The Subsea Power Hub is a ground-breaking turbine system which harnesses the energy within ocean currents to produce autonomous electrical power for multiple applications. This new technology, patented by EC-OG, provides autonomous power to subsea infrastructure, reducing cost through efficient installation and removing the capital expenditure associated with electrical cables.
The Subsea Power Hub is a delta array of turbines or Ocean Generation modules. In simple terms, each module is an underwater battery unit with integral charger. Each module consists of a turbine, generator, battery pack, and electrical conditioning system.
There are a number of benefits with the use of the Subsea Power Hub including:
The current phase of testing validates the technical capability of the system which has been designed to fulfill the need for cost-effective and reliable subsea power.
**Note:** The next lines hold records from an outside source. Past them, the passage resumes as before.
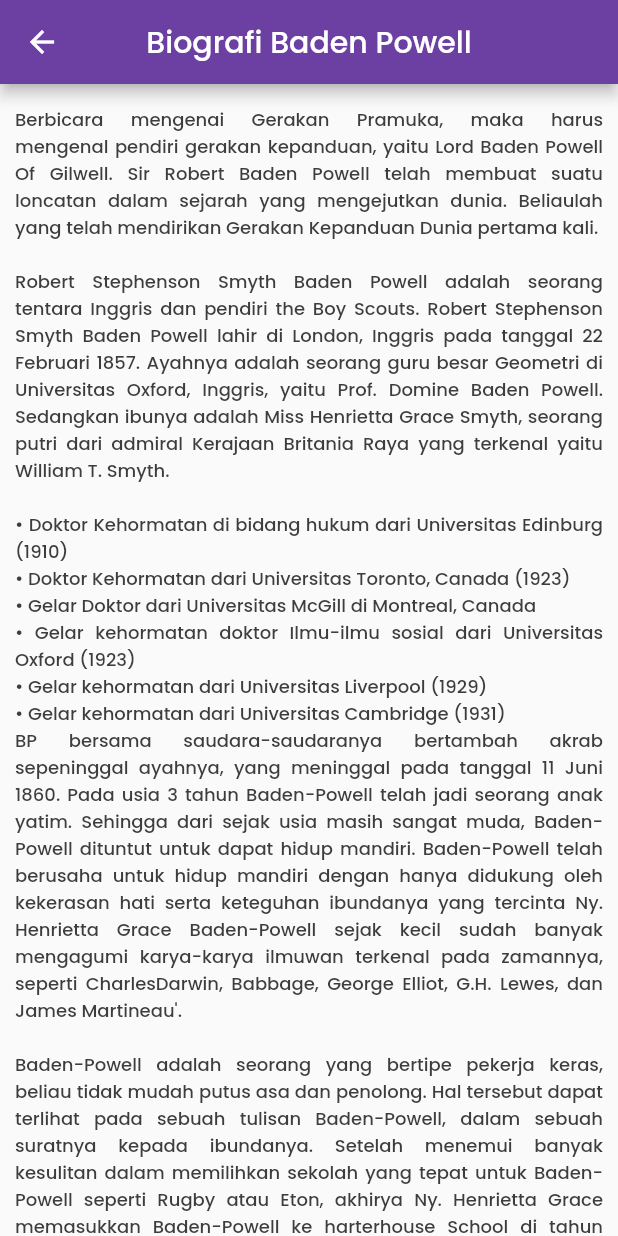
After one commit to whywidodo/smartscout, a Flutter app: the MateriBP screen opened directly, on a phone screen of 412 x 824 dp. The commit adds this screen. Run offline on Flutter 3.47's test engine with Material 2 defaults, Android fonts, the phone set to English and light mode, and no system bars; our stand-ins replace audioplayers, fluttertoast.

Commit message:
add materi

```diff
--- a/lib/Constant/Data.dart
+++ b/lib/Constant/Data.dart
@@ -11,7 +11,7 @@ var judulAbout = "Tentang Aplikasi";
 var judulSemaphore = "Materi Semaphore";
 var judulMorse = "Materi Morse";
 var judulPengetahuan = "Pengetahuan Umum";
-var judulMateri = "Biografi Boden Powel";
+var judulMateri = "Biografi Baden Powell";
 var judulSejarah = "Sejarah Pramuka Indonesia";
 var judulKode = "Kode Kehormatan";
 var judulLambang = "Lambang Pramuka";
--- /dev/null
+++ b/lib/Constant/DataBP.dart
@@ -0,0 +1,76 @@
+var pendahuluan =
+    "     Berbicara mengenai Gerakan Pramuka, maka harus mengenal "
+    "pendiri gerakan kepanduan, yaitu Lord Baden Powell Of Gilwell. "
+    "Sir Robert Baden Powell telah membuat suatu loncatan dalam "
+    "sejarah yang mengejutkan dunia. Beliaulah yang telah mendirikan "
+    "Gerakan Kepanduan Dunia pertama kali.\n\n";
+var biodata =
+    "     Robert Stephenson Smyth Baden Powell adalah seorang tentara "
+    "Inggris dan pendiri the Boy Scouts. Robert Stephenson Smyth Baden Powell "
+    "lahir di London, Inggris pada tanggal 22 Februari 1857. Ayahnya adalah "
+    "seorang guru besar Geometri di Universitas Oxford, Inggris, yaitu Prof. "
+    "Domine Baden Powell. Sedangkan ibunya adalah Miss Henrietta Grace Smyth, "
+    "seorang putri dari admiral Kerajaan Britania Raya yang terkenal yaitu William T. Smyth.\n\n";
+var julukan =
+    "     Para pandu biasa memanggilnya BP (bee-pee/bipi) Nama kecil dari Sir "
+    "Robert Baden Powell adalah Ste, Stephe, Steevie atau Stephenson Di Chaterhouse "
+    "School Baden Powell dijuluki sebagai “Bathing-Towel” Di Afrika Selatan "
+    "Baden Powell mendapat julukan “Impeesa” yang artinya "
+    "“Serigala yang tidak pernah tidur” Baden Powell diangkat sebagai The "
+    "Chief Scout of The World atau Bapak Pandu Sedunia. Baden Powell "
+    "dianugerahi gelar Lord Baden Powell of Gilwell, dengan julukan Baron oleh Raja George V.\n\n";
+var gelar = '''
+• Doktor Kehormatan di bidang hukum dari Universitas Edinburg (1910)
+• Doktor Kehormatan dari Universitas Toronto, Canada (1923)
+• Gelar Doktor dari Universitas McGill di Montreal, Canada
+• Gelar kehormatan doktor Ilmu-ilmu sosial dari Universitas Oxford (1923)
+• Gelar kehormatan dari Universitas Liverpool (1929)
+• Gelar kehormatan dari Universitas Cambridge (1931)
+''';
+var biografi =
+    "\n     Robert Stephenson Smyth Baden-Powell, Baron I Baden-Powell "
+    "Gilwell, adalah seorang tentara Inggris dan penemu the Boy Scouts, "
+    "lahir di London, dan merupakan lulusan Charterhouse School. Bergabung "
+    "dengan Pasukan Hussars Ke-13 di India pada tahun 1876. Dari 1888 sampai "
+    "1895, BP sukses bertugas, di India, Afghanistan, Zulu, dan Ashanti. "
+    "Sebelum dan semasa Perang Boer, BP bertugas sebagai perwira staff dari Pasukan "
+    "Kerajaan Inggris (1896-1897), menjadi kolonel dari Pasukan Berkuda, "
+    "Afrika Selatan, dan letnan kolonel dari Pengawal Naga ke-5 (5th Dragon "
+    "Guards, 1897-1899). Karena keberanian dan pengabdiannya selama mempertahankan "
+    "Kota Mafikeng (dulu Mafeking) dari kepungan musuh, dipromosikan menjadi mayor "
+    "jendral. Baden-Powell kemudian kembali ke Inggris, pada tahun 1908 BP menjadi "
+    "letnan jendral. Dianugerahi gelar kesatria tahun 1909, kemudian pensiun dari "
+    "dinas militer pada tahun berikutnya. BP membentuk the Boys Scouts di tahun 1908, "
+    "dan dua tahun berikutnya BP membantu mendirikan the Girl Guides, organisasi serupa "
+    "untuk para anak-anak dan remaja putri. Selama Perang Dunia I.\n\n";
+
+var biografi1 =
+    "     BP bersama saudara-saudaranya bertambah akrab sepeninggal ayahnya, "
+    "yang meninggal pada tanggal 11 Juni 1860. Pada usia 3 tahun Baden-Powell "
+    "telah jadi seorang anak yatim. Sehingga dari sejak usia masih sangat muda, "
+    "Baden-Powell dituntut untuk dapat hidup mandiri. Baden-Powell telah berusaha "
+    "untuk hidup mandiri dengan hanya didukung oleh kekerasan hati serta keteguhan "
+    "ibundanya yang tercinta Ny. Henrietta Grace Baden-Powell sejak kecil sudah "
+    "banyak mengagumi karya-karya ilmuwan terkenal pada zamannya, seperti Charles"
+    "Darwin, Babbage, George Elliot, G.H. Lewes, dan James Martineau'.\n\n";
+
+var biografi2 =
+    "     Baden-Powell adalah seorang yang bertipe pekerja keras, beliau tidak mudah "
+    "putus asa dan penolong. Hal tersebut dapat terlihat pada sebuah tulisan "
+    "Baden-Powell, dalam sebuah suratnya kepada ibundanya. Setelah menemui banyak "
+    "kesulitan dalam memilihkan sekolah yang tepat untuk Baden-Powell seperti "
+    "Rugby atau Eton, akhirya Ny. Henrietta Grace memasukkan Baden-Powell  "
+    "ke harterhouse School di tahun 1870. Di Charterhouse, Bad -Powell sangat populer, "
+    "selain pandai dalam belajar hingga Baden-Powell meraih beasiswa, "
+    "Baden-Powell Juga mengikuti banyak kegiatan ekstra seperti : \n";
+
+var biografi3 = '''
+1. Marching Band,
+2. Klub menembak (Rifle Corps)
+3. Teater, kegemarannya ini terus digeluti hingga sering tampil dalam berbagai pementasan drama bersama sahabatnya Kenneth Mc Laren
+4. Melukis dan menggambar, gambar/illustrasi selalu mengisi berbagai karya tulisnya
+5. Kiper kesebelasan Charterhouse
+    ''';
+
+var paragraf =
+    pendahuluan + biodata + gelar + biografi1 + biografi2 + biografi3;
--- a/lib/Constant/Ukuran.dart
+++ b/lib/Constant/Ukuran.dart
@@ -1,5 +1,6 @@
 double ukJudulTulisan = 20.0;
 double ukIsiTulisan = 16.0;
+double ukIsiTulisanKecil = 12.0;
 double ukFormTUlisanSuper = 34.0;
 double ukFormTulisanBesar = 28.0;
 double ukFormTulisanSedang = 16.0;
--- a/lib/Layout/Belajar.dart
+++ b/lib/Layout/Belajar.dart
@@ -1,5 +1,6 @@
 import 'package:flutter/material.dart';
 import 'package:smartscout/Constant/Data.dart';
+import 'package:smartscout/Layout/MateriBP.dart';
 import '../Constant/Ukuran.dart';
 import '../Constant/Warna.dart';
 import 'Homepage.dart';
@@ -131,7 +132,10 @@ class _BelajarState extends State<Belajar> {
         ));
   }
   void keMateriBP(){
-    print("Ke layout materi Boden Powel");
+    Navigator.pushAndRemoveUntil(
+        context,
+        MaterialPageRoute(builder: (context) => const MateriBP()),
+            (route) => false);
   }
   void keMateriSP(){
     print("Ke layout materi Sejarah Pramuka");
--- /dev/null
+++ b/lib/Layout/MateriBP.dart
@@ -0,0 +1,57 @@
+import 'package:flutter/cupertino.dart';
+import 'package:flutter/material.dart';
+import 'package:smartscout/Constant/Data.dart';
+import 'package:smartscout/Constant/DataBP.dart';
+import 'package:smartscout/Layout/Belajar.dart';
+import '../Constant/Ukuran.dart';
+import '../Constant/Warna.dart';
+
+class MateriBP extends StatefulWidget {
+  const MateriBP({Key? key}) : super(key: key);
+
+  @override
+  _MateriBPState createState() => _MateriBPState();
+}
+
+class _MateriBPState extends State<MateriBP> {
+  @override
+  Widget build(BuildContext context) {
+    return Scaffold(
+      appBar: AppBar(
+        leading: IconButton(
+          icon: const Icon(Icons.arrow_back),
+          onPressed: () {
+            Navigator.pushAndRemoveUntil(
+                context,
+                MaterialPageRoute(builder: (context) => const Belajar()),
+                (route) => false);
+          },
+        ),
+        centerTitle: true,
+        title: Text(
+          judulMateri,
+          style: const TextStyle(fontFamily: 'PoppinsMedium'),
+        ),
+        backgroundColor: warnaUngu,
+      ),
+      body: ListView(
+        children: [
+          Container(
+              child: Padding(
+                  padding: EdgeInsets.symmetric(horizontal: 10, vertical: 15),
+                  child: Column(
+                    children: [
+                      Text(paragraf,
+                        textAlign: TextAlign.justify,
+                        style: TextStyle(
+                            color: warnaHitam,
+                            fontFamily: 'PoppinsMedium',
+                            fontSize: ukIsiTulisanKecil),
+                      ),
+                    ],
+                  ))),
+        ],
+      ),
+    );
+  }
+}
```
Robert Cowman, Engineering Director at EC-OG, commented, “Although the weather was not on our side, we were still able to successfully complete the installation and commence testing ahead of schedule. The system is performing very well and I’m pleased at how quickly the results are correlating with the theoretical basis for the test. Having a vertical axis turbine, means that the SPH is operating effectively in these unpredictable, sporadic flow conditions.”